Stop-and-Frisk and Mayor Bloomberg's Legacy

As the city considers appealing a judge's decision that stop-and-frisk is unconstitutional, Mayor Bloomberg continues to defend the tactic as vehemently as ever.

Bloomberg blasted a judge's ruling ordering an independent monitor to oversee the NYPD's reforms of stop-and-frisk. At a news conference Monday afternoon, the mayor called that ruling "dangerous," and a threat to the city's safety.

"If somebody pulls and gun, and you want to get home to your family, you don't have time to say, 'well now wait a second, the commissioner said one thing, the monitor said another and the I.G. [inspector general] said another,'" the mayor said. "By that time, you're dead."

A very emotional Bloomberg, who uses strong, angry language when he opposes something, is nothing new.

"He's, you know, fighting for his legacy, even though he wouldn't put it in those terms," said Chris Smith, contributing editor for New York magazine. "That under his watch...something higher than 7,000 people are alive who wouldn't otherwise be, and he's proud of that.
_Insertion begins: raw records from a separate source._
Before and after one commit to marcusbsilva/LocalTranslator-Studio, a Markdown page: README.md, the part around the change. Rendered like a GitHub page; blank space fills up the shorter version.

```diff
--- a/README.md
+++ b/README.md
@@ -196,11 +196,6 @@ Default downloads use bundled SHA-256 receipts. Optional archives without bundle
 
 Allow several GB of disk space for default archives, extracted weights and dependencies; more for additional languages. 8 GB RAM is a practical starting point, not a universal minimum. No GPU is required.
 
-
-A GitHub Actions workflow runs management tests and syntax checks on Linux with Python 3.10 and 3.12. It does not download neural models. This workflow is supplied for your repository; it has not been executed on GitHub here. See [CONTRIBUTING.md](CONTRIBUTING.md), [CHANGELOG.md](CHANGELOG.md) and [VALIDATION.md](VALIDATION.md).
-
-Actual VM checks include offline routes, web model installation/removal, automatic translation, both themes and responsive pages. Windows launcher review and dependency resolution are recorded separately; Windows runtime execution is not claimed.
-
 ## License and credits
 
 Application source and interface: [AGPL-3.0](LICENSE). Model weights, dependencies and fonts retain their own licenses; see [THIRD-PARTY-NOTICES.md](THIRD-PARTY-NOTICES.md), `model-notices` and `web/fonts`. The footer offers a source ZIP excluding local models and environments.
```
And he's proud of the cops in the streets who've taken guns away from bad guys."

To hear Host Janet Babin's full conversation with Chris Smith, click on the audio above.